Wash your hands. OK, this isn't a housecleaning technique. But it's worth mentioning, because it's the single most important way to prevent the spread of infectious diseases.
We all should know the importance of washing after using the toilet, yet less than 50 percent of people actually do it -- and almost no one does it properly. Wash for 30 to 45 seconds, scrubbing between fingers and under nails. It's even a good idea to lather, rinse and repeat.
Don't multitask. People often use the same sponge or cloth to clean everything in the kitchen -- the counter, the dishes, the cutting board, etc. ``I've seen people use it on their kids to wipe their faces,'' said one microbiologist.
To prevent cross-contamination. Use a different implement for each cleaning task in the kitchen and bathroom. Disinfect cutting boards after each use.
Replace the sponge frequently. Sponges and scrubbers provide the warm, moist conditions and trapped food particles on which bacteria thrive. The bacteria can multiply, increasing from a few to millions in a matter of hours.
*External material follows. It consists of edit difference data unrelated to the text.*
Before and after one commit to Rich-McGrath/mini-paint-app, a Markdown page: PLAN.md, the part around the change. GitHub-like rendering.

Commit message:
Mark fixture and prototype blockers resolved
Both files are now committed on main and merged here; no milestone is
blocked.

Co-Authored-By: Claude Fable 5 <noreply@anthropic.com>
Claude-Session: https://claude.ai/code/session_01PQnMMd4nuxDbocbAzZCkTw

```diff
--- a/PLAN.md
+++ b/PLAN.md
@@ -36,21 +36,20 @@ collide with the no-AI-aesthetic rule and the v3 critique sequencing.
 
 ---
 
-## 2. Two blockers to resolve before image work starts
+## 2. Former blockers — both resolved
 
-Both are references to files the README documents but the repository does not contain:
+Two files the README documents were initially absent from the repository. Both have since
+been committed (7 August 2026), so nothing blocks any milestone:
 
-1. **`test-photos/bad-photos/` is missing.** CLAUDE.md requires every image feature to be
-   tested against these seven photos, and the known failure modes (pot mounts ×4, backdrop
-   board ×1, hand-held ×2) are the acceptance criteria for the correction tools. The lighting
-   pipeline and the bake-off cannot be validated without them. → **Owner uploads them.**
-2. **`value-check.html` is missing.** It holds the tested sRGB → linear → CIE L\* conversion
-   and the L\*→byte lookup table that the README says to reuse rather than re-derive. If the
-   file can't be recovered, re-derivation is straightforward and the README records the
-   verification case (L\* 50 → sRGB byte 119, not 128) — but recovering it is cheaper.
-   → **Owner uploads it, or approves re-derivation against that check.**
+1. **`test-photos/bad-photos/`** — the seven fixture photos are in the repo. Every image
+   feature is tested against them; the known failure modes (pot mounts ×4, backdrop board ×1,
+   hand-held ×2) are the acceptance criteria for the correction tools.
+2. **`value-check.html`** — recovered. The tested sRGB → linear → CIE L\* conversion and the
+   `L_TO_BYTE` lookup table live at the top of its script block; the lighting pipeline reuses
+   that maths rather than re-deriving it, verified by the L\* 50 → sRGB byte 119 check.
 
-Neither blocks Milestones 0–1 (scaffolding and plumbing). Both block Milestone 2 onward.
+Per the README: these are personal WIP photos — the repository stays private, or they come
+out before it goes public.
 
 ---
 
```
You should keep a sponge (for use in the kitchen) no longer than a week. Between uses, clean it with an antibacterial cleaning product and let it dry. Look for thinner sponges, which dry faster.
Empty the vacuum. Dangerous organisms such as salmonella could be multiplying in your vacuum cleaner bag, waiting to be released into the air every time you vacuum. Empty the collection bag at least monthly, or switch to a vacuum with a HEPA filter, which reduces airborne pollution.
Disinfect the garbage can (dustbin/wastebin). Germs that grow in your garbage can don't always stay there. It's common for a plastic liner to leak, allowing waste to collect in the bottom of the can (bin). Then when someone empties the container, the person typically sets the bag on a surface such as the floor, a counter or a chair, spreading the bacteria to that surface as well as his or her hands.
To stem bacteria growth, clean and disinfect the garbage can (dustbin) weekly, and use antibacterial garbage bags (bin bags). If there's no visible gunk in the container, a spray of Lysol should suffice.
Clean the can opener. That little bit of juice or food left on the blade after you open a can invites bacteria growth. Washing or even just rinsing the opener after you use it will prevent problems.
Change the towels. The average person sloughs off 1 million skin cells an hour. Bath towels harbor (harbour) those cells and their bacteria, and can serve as a terry-clothpetrie dish if they're folded and left in a damp bathroom. Hang towels unfolded to let them air dry, and replacing them with clean towels after three uses.
Protect your toothbrush. Every time a toilet is flushed, fecal matter and bacteria spray 20 feet in the air. Keep your toothbrush out of the line of fire by storing it in a drawer, cabinet or other enclosed place.
You should also sanitize your toothbrush daily by rinsing it with peroxide or mouthwash. Yes, the germs on your toothbrush are your own, but they can multiply to enormous numbers between uses.